She soon realised she needed help from people experienced in the ICT sector and partnered with Ncala, who is the company’s managing executive for the public sector, and Sibiya, now ICT-Works’ chief operations officer.
Ncala brought with her a wealth of experience from the ICT sector, having previously worked at local and international companies such as the Edcon Group, Accenture and Standard Bank. Sibiya had extensive experience in the IT industry, having specialised in business operations and strategy development.
One would have thought that would have been the end of their woes, but they soon realised it was not to be. Kakana says that even when the three women were holding things together, they made mistakes.
“We underestimated the amount of selling we’d have to do because we assumed that, being a BEE company, 100% black-female-owned and managed, that would give us an advantage in the industry.
“But after some time, we realised we had to work 10 times harder and stand above the rest,” she says.
Their determination paid off in 2008 when the company landed a contract worth more than R700 million to implement procurement as part of Treasury’s integrated financial management system.
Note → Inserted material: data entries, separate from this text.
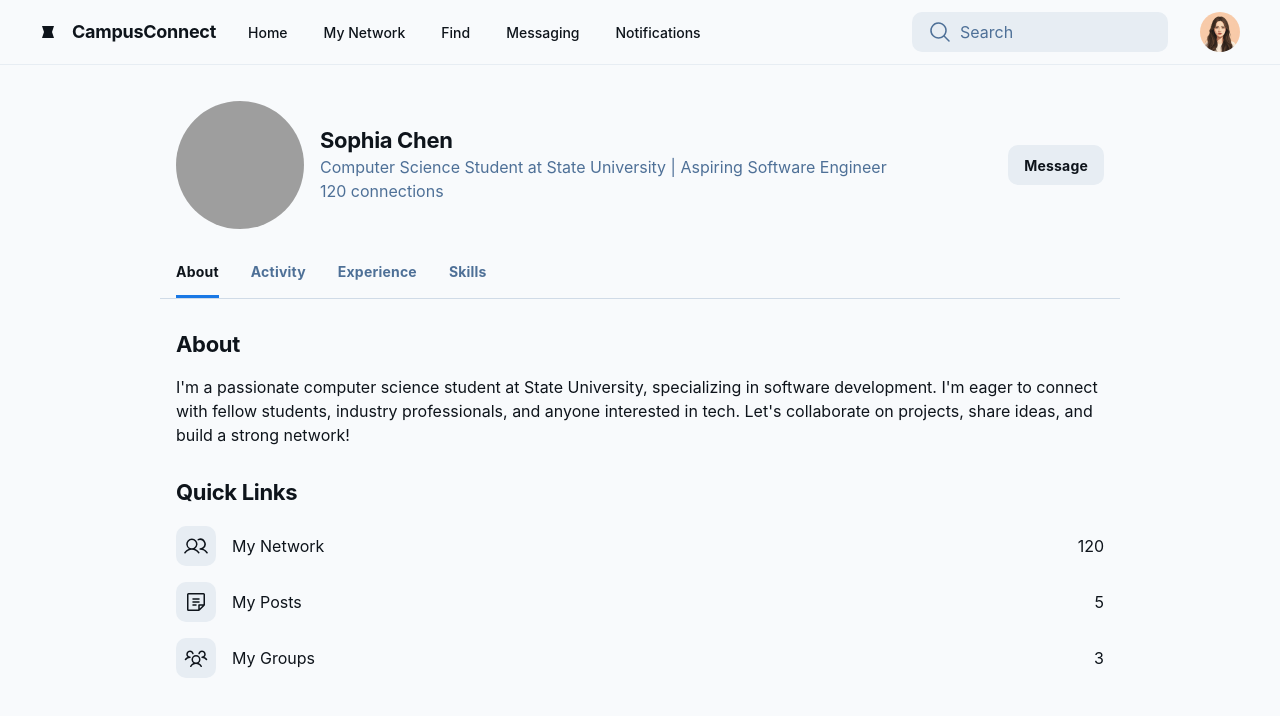
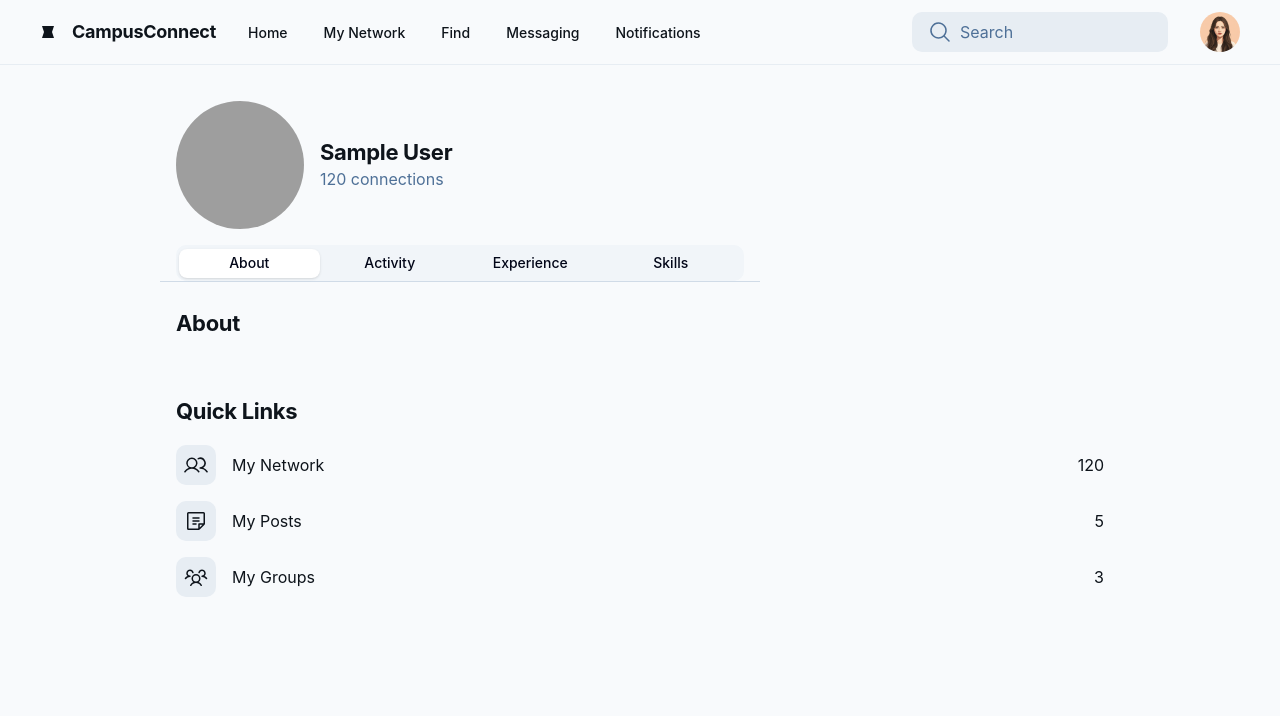
Before and after one commit to ShadabKhan-01/CampusConnect, a Next.js app: page / in a window 1280 px wide. Shown: the top 716 px of the page. Built offline with nearby package versions, Linux system fonts and the light colour scheme; sample sign-in values are in the browser's storage; grey boxes are pictures that could not be loaded.

Commit message:
profile funtionalities

```diff
--- a/package.json
+++ b/package.json
@@ -12,6 +12,7 @@
     "@hookform/resolvers": "^5.0.1",
     "@radix-ui/react-label": "^2.1.7",
     "@radix-ui/react-slot": "^1.2.3",
+    "@radix-ui/react-tabs": "^1.1.12",
     "class-variance-authority": "^0.7.1",
     "clsx": "^2.1.1",
     "lucide-react": "^0.511.0",
--- a/src/app/page.js
+++ b/src/app/page.js
@@ -1,6 +1,43 @@
+"use client";
 import Navbar from '@/components/Navbar';
+import { useEffect, useState } from 'react';
+import { useRouter } from "next/navigation";
+import { Tabs, TabsContent, TabsList, TabsTrigger } from "@/components/ui/tabs"
+import Link from 'next/link';
+
 
 export default function ProfilePage() {
+
+  const [userName, setUserName] = useState("");
+  const [userCollageId, setUserCollageId] = useState("");
+  const [userHeadlines, setUserHeadlines] = useState("");
+  const [userAbout, setUserAbout] = useState("");
+  const [userActivity, setUserActivity] = useState("");
+  const [userExperience, setUserExperience] = useState("");
+  const [userSkills, setUserSkills] = useState("");
+  const router = useRouter();
+
+  useEffect(() => {
+    const userData = localStorage.getItem("campusConnet_userData");
+    if (!userData) {
+      console.log("No user data found in local storage");
+      router.push('/userform'); // Redirect to the form page
+      return;
+    }
+    else {
+      const parsedData = JSON.parse(userData);
+      setUserName(parsedData.name);
+      setUserCollageId(parsedData.collageId);
+      setUserHeadlines(parsedData.headlines);
+      setUserAbout(parsedData.about);
+      setUserActivity(parsedData.activity);
+      setUserExperience(parsedData.experience);
+      setUserSkills(parsedData.skills);
+    }
+
+  }, [])
+
+
   return (
     <>
       <div className="relative flex size-full min-h-screen flex-col bg-slate-50 group/design-root overflow-x-hidden" style={{ fontFamily: 'Inter, "Noto Sans", sans-serif' }}>
@@ -16,40 +53,43 @@
                       style={{ backgroundImage: 'url("https://lh3.googleusercontent.com/aida-public/AB6AXuCOw8ipvQJzokdeA9-TPLh81FQwp6ez1GIN_Sxo9CnE6c6KodDzf8fA5wJw-9Vx6o9qx7QgcMVjlDf-Y_UJ-sHCmKS_JIPphflGTXifnaqzXN4-4EhoP0Q01HMQJXv2twCLcLbXBm2ZmWI9xIDZ8NyP79feMkK1d_GbcsHqo0ZGsoy8H8qPswB5vL5aUKUFRAYePxAL0cKP1hztNR1L9BHJsIny3STmAyAMskaJT84OhjKzn7tNSyfUZ2t30BXc9b9SG8QlU6AZZpJY")' }}
                     ></div>
                     <div className="flex flex-col justify-center">
-                      <p className="text-[#0e141b] text-[22px] font-bold leading-tight tracking-[-0.015em]">Sophia Chen</p>
-                      <p className="text-[#4e7097] text-base font-normal leading-normal">Computer Science Student at State University | Aspiring Software Engineer</p>
+                      <p className="text-[#0e141b] text-[22px] font-bold leading-tight tracking-[-0.015em]">{userName}</p>
+                      <p className="text-[#4e7097] text-base font-normal leading-normal">{userHeadlines}</p>
                       <p className="text-[#4e7097] text-base font-normal leading-normal">120 connections</p>
                     </div>
                   </div>
-                  <button
-                    className="flex min-w-[84px] cursor-pointer items-center justify-center overflow-hidden rounded-lg h-10 px-4 bg-[#e7edf3] text-[#0e141b] text-sm font-bold leading-normal tracking-[0.015em] w-full max-w-[480px] @[480px]:w-auto"
-                  >
-                    <span className="truncate">Message</span>
-                  </button>
                 </div>
               </div>
               <div className="pb-3">
-                <div className="flex border-b border-[#d0dbe7] px-4 gap-8">
-                  <a className="flex flex-col items-center justify-center border-b-[3px] border-b-[#1978e5] text-[#0e141b] pb-[13px] pt-4" href="#">
-                    <p className="text-[#0e141b] text-sm font-bold leading-normal tracking-[0.015em]">About</p>
-                  </a>
-                  <a className="flex flex-col items-center justify-center border-b-[3px] border-b-transparent text-[#4e7097] pb-[13px] pt-4" href="#">
-                    <p className="text-[#4e7097] text-sm font-bold leading-normal tracking-[0.015em]">Activity</p>
-                  </a>
-                  <a className="flex flex-col items-center justify-center border-b-[3px] border-b-transparent text-[#4e7097] pb-[13px] pt-4" href="#">
-                    <p className="text-[#4e7097] text-sm font-bold leading-normal tracking-[0.015em]">Experience</p>
-                  </a>
-                  <a className="flex flex-col items-center justify-center border-b-[3px] border-b-transparent text-[#4e7097] pb-[13px] pt-4" href="#">
-                    <p className="text-[#4e7097] text-sm font-bold leading-normal tracking-[0.015em]">Skills</p>
-                  </a>
-                </div>
+                <Tabs defaultValue="account" className="w-[600px]">
+                  <div className="flex border-b border-[#d0dbe7] px-4 gap-8">
+                    <TabsList className="grid w-full grid-cols-4" >
+                      <TabsTrigger value="account">About</TabsTrigger>
+                      <TabsTrigger value="Activity">Activity</TabsTrigger>
+                      <TabsTrigger value="Experience">Experience</TabsTrigger>
+                      <TabsTrigger value="Skills">Skills</TabsTrigger>
+                    </TabsList>
+                  </div>
+                  <TabsContent value="account">
+                    <h2 className="text-[#0e141b] text-[22px] font-bold leading-tight tracking-[-0.015em] px-4 pb-3 pt-5">About</h2>
+                    <p className="text-[#0e141b] text-base font-normal leading-normal pb-3 pt-1 px-4">{userAbout}</p>
+                  </TabsContent>
+                  <TabsContent value="Activity">
+                    <h2 className="text-[#0e141b] text-[22px] font-bold leading-tight tracking-[-0.015em] px-4 pb-3 pt-5">Activity</h2>
+                    <p className="text-[#0e141b] text-base font-normal leading-normal pb-3 pt-1 px-4">{userActivity}</p>
+                  </TabsContent>
+                  <TabsContent value="Experience">
+                    <h2 className="text-[#0e141b] text-[22px] font-bold leading-tight tracking-[-0.015em] px-4 pb-3 pt-5">Experience</h2>
+                    <p className="text-[#0e141b] text-base font-normal leading-normal pb-3 pt-1 px-4">{userExperience}</p>
+                  </TabsContent>
+                  <TabsContent value="Skills">
+                    <h2 className="text-[#0e141b] text-[22px] font-bold leading-tight tracking-[-0.015em] px-4 pb-3 pt-5">Skills</h2>
+                    <p className="text-[#0e141b] text-base font-normal leading-normal pb-3 pt-1 px-4">{userSkills}</p>
+                  </TabsContent>
+                </Tabs>
               </div>
-              <h2 className="text-[#0e141b] text-[22px] font-bold leading-tight tracking-[-0.015em] px-4 pb-3 pt-5">About</h2>
-              <p className="text-[#0e141b] text-base font-normal leading-normal pb-3 pt-1 px-4">
-                I'm a passionate computer science student at State University, specializing in software development. I'm eager to connect with fellow students, industry
-                professionals, and anyone interested in tech. Let's collaborate on projects, share ideas, and build a strong network!
-              </p>
               <h2 className="text-[#0e141b] text-[22px] font-bold leading-tight tracking-[-0.015em] px-4 pb-3 pt-5">Quick Links</h2>
+              <Link href={'/my-network'}>
               <div className="flex items-center gap-4 bg-slate-50 px-4 min-h-14 justify-between">
                 <div className="flex items-center gap-4">
                   <div className="text-[#0e141b] flex items-center justify-center rounded-lg bg-[#e7edf3] shrink-0 size-10" data-icon="Users" data-size="24px" data-weight="regular">
@@ -62,7 +102,8 @@
                   <p className="text-[#0e141b] text-base font-normal leading-normal flex-1 truncate">My Network</p>
                 </div>
                 <div className="shrink-0"><p className="text-[#0e141b] text-base font-normal leading-normal">120</p></div>
-              </div>
+              </div></Link>
+              <Link href={'/'}>
               <div className="flex items-center gap-4 bg-slate-50 px-4 min-h-14 justify-between">
                 <div className="flex items-center gap-4">
                   <div className="text-[#0e141b] flex items-center justify-center rounded-lg bg-[#e7edf3] shrink-0 size-10" data-icon="Note" data-size="24px" data-weight="regular">
@@ -75,7 +116,8 @@
                   <p className="text-[#0e141b] text-base font-normal leading-normal flex-1 truncate">My Posts</p>
                 </div>
                 <div className="shrink-0"><p className="text-[#0e141b] text-base font-normal leading-normal">5</p></div>
-              </div>
+              </div></Link>
+              <Link href={'/'}>
               <div className="flex items-center gap-4 bg-slate-50 px-4 min-h-14 justify-between">
                 <div className="flex items-center gap-4">
                   <div className="text-[#0e141b] flex items-center justify-center rounded-lg bg-[#e7edf3] shrink-0 size-10" data-icon="UsersThree" data-size="24px" data-weight="regular">
@@ -88,7 +130,7 @@
                   <p className="text-[#0e141b] text-base font-normal leading-normal flex-1 truncate">My Groups</p>
                 </div>
                 <div className="shrink-0"><p className="text-[#0e141b] text-base font-normal leading-normal">3</p></div>
-              </div>
+              </div></Link>
             </div>
           </div>
         </div>
--- /dev/null
+++ b/src/components/ui/tabs.jsx
@@ -0,0 +1,62 @@
+"use client"
+
+import * as React from "react"
+import * as TabsPrimitive from "@radix-ui/react-tabs"
+
+import { cn } from "@/lib/utils"
+
+function Tabs({
+  className,
+  ...props
+}) {
+  return (
+    <TabsPrimitive.Root
+      data-slot="tabs"
+      className={cn("flex flex-col gap-2", className)}
+      {...props} />
+  );
+}
+
+function TabsList({
+  className,
+  ...props
+}) {
+  return (
+    <TabsPrimitive.List
+      data-slot="tabs-list"
+      className={cn(
+        "bg-muted text-muted-foreground inline-flex h-9 w-fit items-center justify-center rounded-lg p-[3px]",
+        className
+      )}
+      {...props} />
+  );
+}
+
+function TabsTrigger({
+  className,
+  ...props
+}) {
+  return (
+    <TabsPrimitive.Trigger
+      data-slot="tabs-trigger"
+      className={cn(
+        "data-[state=active]:bg-background dark:data-[state=active]:text-foreground focus-visible:border-ring focus-visible:ring-ring/50 focus-visible:outline-ring dark:data-[state=active]:border-input dark:data-[state=active]:bg-input/30 text-foreground dark:text-muted-foreground inline-flex h-[calc(100%-1px)] flex-1 items-center justify-center gap-1.5 rounded-md border border-transparent px-2 py-1 text-sm font-medium whitespace-nowrap transition-[color,box-shadow] focus-visible:ring-[3px] focus-visible:outline-1 disabled:pointer-events-none disabled:opacity-50 data-[state=active]:shadow-sm [&_svg]:pointer-events-none [&_svg]:shrink-0 [&_svg:not([class*='size-'])]:size-4",
+        className
+      )}
+      {...props} />
+  );
+}
+
+function TabsContent({
+  className,
+  ...props
+}) {
+  return (
+    <TabsPrimitive.Content
+      data-slot="tabs-content"
+      className={cn("flex-1 outline-none", className)}
+      {...props} />
+  );
+}
+
+export { Tabs, TabsList, TabsTrigger, TabsContent }
```
Also changed, not shown: 1 other file (tests, documents, lock files or other folders).
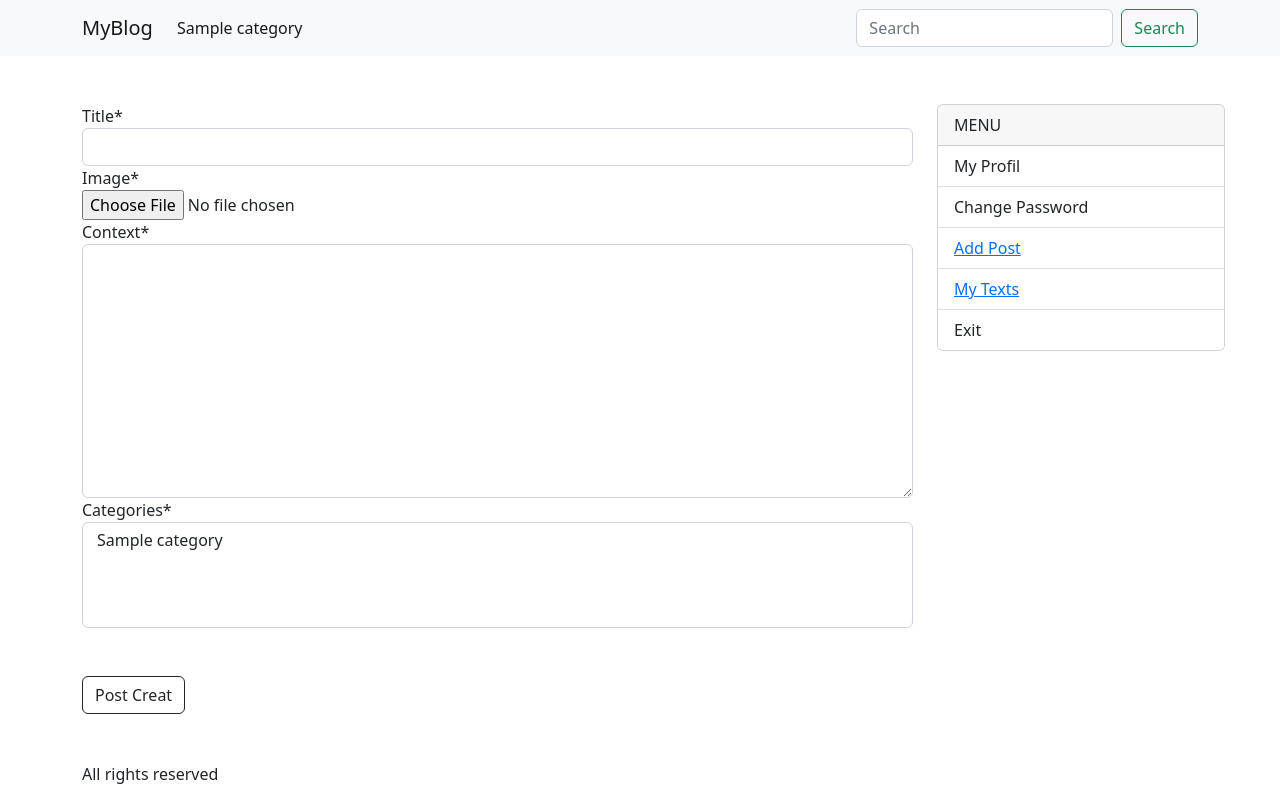
After one commit to atak-05/django-blog-udemy, a Django app: page /add-text/ in a window 1280 px wide. The commit adds this page. Run offline with Django 4.2, Linux system fonts and the light colour scheme; a user stored in the database is signed in; tables that the repository leaves empty hold one stand-in row (values such as "Sample post"); parts of the project's set-up code (start-up, migrations or seed data) failed here and were passed over; some libraries are stand-ins or nearby versions.

Commit message:
add post created!

```diff
--- a/blog/blog_app/forms/__init__.py
+++ b/blog/blog_app/forms/__init__.py
@@ -1 +1,2 @@
 from .contact import ContactForm
+from .add_text import AddTextForm
--- /dev/null
+++ b/blog/blog_app/forms/add_text.py
@@ -0,0 +1,10 @@
+from socket import fromshare
+from tkinter import E
+from django import forms
+from blog_app.models import TextModel
+
+class AddTextForm(forms.ModelForm):
+
+    class Meta:
+        model = TextModel
+        exclude = ('author','slug')
--- /dev/null
+++ b/blog/blog_app/templates/pages/add_text.html
@@ -0,0 +1,13 @@
+{% extends "base.html" %}
+{% load crispy_forms_tags %}
+
+
+    {%block title%}My Blog{%endblock%}
+    {%block content%}
+        <form action="{% url 'add_text'%}" enctype='multipart/form-data'  method="POST">
+            {% csrf_token %}
+            {{form | crispy }}
+            {{form.media}}
+            <input type="submit" class="btn btn-outline-dark mt-5 mb-5" value="Post Creat"/>
+        </form>
+    {%endblock%}
--- a/blog/blog_app/urls.py
+++ b/blog/blog_app/urls.py
@@ -2,7 +2,7 @@ import imp
 from unicodedata import name
 from django.urls import path
 from blog_app.view import contact
-from blog_app.view import home, category, my_text, detail
+from blog_app.view import home, category, my_text, detail,add_text
 
 urlpatterns = [
     path('', home, name='home'),
@@ -10,4 +10,5 @@ urlpatterns = [
     path('category/<slug:categorySlug>', category, name='category'),
     path('mytext/', my_text, name='mytext'),
     path('detail/<slug:slug>', detail, name='detail'),
+    path('add-text/', add_text, name='add_text')
 ]
--- a/blog/blog_app/view/__init__.py
+++ b/blog/blog_app/view/__init__.py
@@ -3,3 +3,4 @@ from .home import home
 from .category import category
 from .my_text import my_text
 from .detail import detail
+from .add_text import add_text
--- /dev/null
+++ b/blog/blog_app/view/add_text.py
@@ -0,0 +1,15 @@
+from django.shortcuts import render, redirect
+from blog_app.forms import AddTextForm
+from django.contrib.auth.decorators import login_required
+
+
+@login_required(login_url='/')
+def add_text(request):
+    form = AddTextForm(request.POST or None, files = request.FILES or None)
+    if form.is_valid():
+        text=form.save(commit=False)
+        text.author = request.user
+        text.save()
+        form.save_m2m()
+        return redirect('detail', slug=text.slug)
+    return render(request, 'pages/add_text.html', context={'form': form})
--- a/blog/templates/base.html
+++ b/blog/templates/base.html
@@ -34,6 +34,7 @@
     </div>
     <!--Footer End-->
     <script src="{% static 'js/bootstrap.bundle.min.js' %}"></script>
+    <script src="https://cdn.ckeditor.com/ckeditor5/35.0.1/classic/ckeditor.js"></script>
 </body>
 
 </html>
--- a/blog/templates/components/sidebar.html
+++ b/blog/templates/components/sidebar.html
@@ -6,8 +6,13 @@
       </div>
       <ul class="list-group list-group-flush">
         <li class="list-group-item">My Profil</li>
+
         <li class="list-group-item">Change Password</li>
-        <li class="list-group-item">Add Text</li>
+
+        <li class="list-group-item"><a href=" {% url 'add_text' %} ">
+          Add Post
+        </a></li>
+
         <li class="list-group-item">
           <a href=" {% url 'mytext' %} ">
             My Texts
```
Also changed, not shown: blog/blog_app/forms/contact.py (line endings or trailing spaces).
This was the largest and most complex contract the company had won, says Kakana.
“Due to the magnitude and complexity of this project, we had to ramp up capacity. This meant we needed a lot of capital before the project even began.
“At that time, we were still building the company and didn’t have such reserves. We approached the Industrial Development Corporation (IDC) for finance in 2008 and the loan was approved in 2011. This is how our relationship with them began.”
Kakana cannot provide the exact figure of the first loan ICT-Works received from the corporation. But she does say that the IDC has been supportive of her company over the past seven years.
Bolstered by the track record of several successes such as MyCity and Treasury’s projects, Kakana says: “We are not afraid to go after large, complex projects, both in the public and private sectors.”
In the past seven years, ICT-Works has delivered three contracts worth more than R700 million.
“It’s unfortunate that we are one of a few black, female-led, leading ICT companies in South Africa. Of course, we aspire to be a successful Pan-African organisation. It’s about time we developed many more black companies to play in the big league,” says Kakana.
This series is reported by City Press and sponsored by the IDC
EASY DOES IT
Pritchard Venganai, supervisor of the automated fare collection team at ICT-Works. He works on the MyCiTi project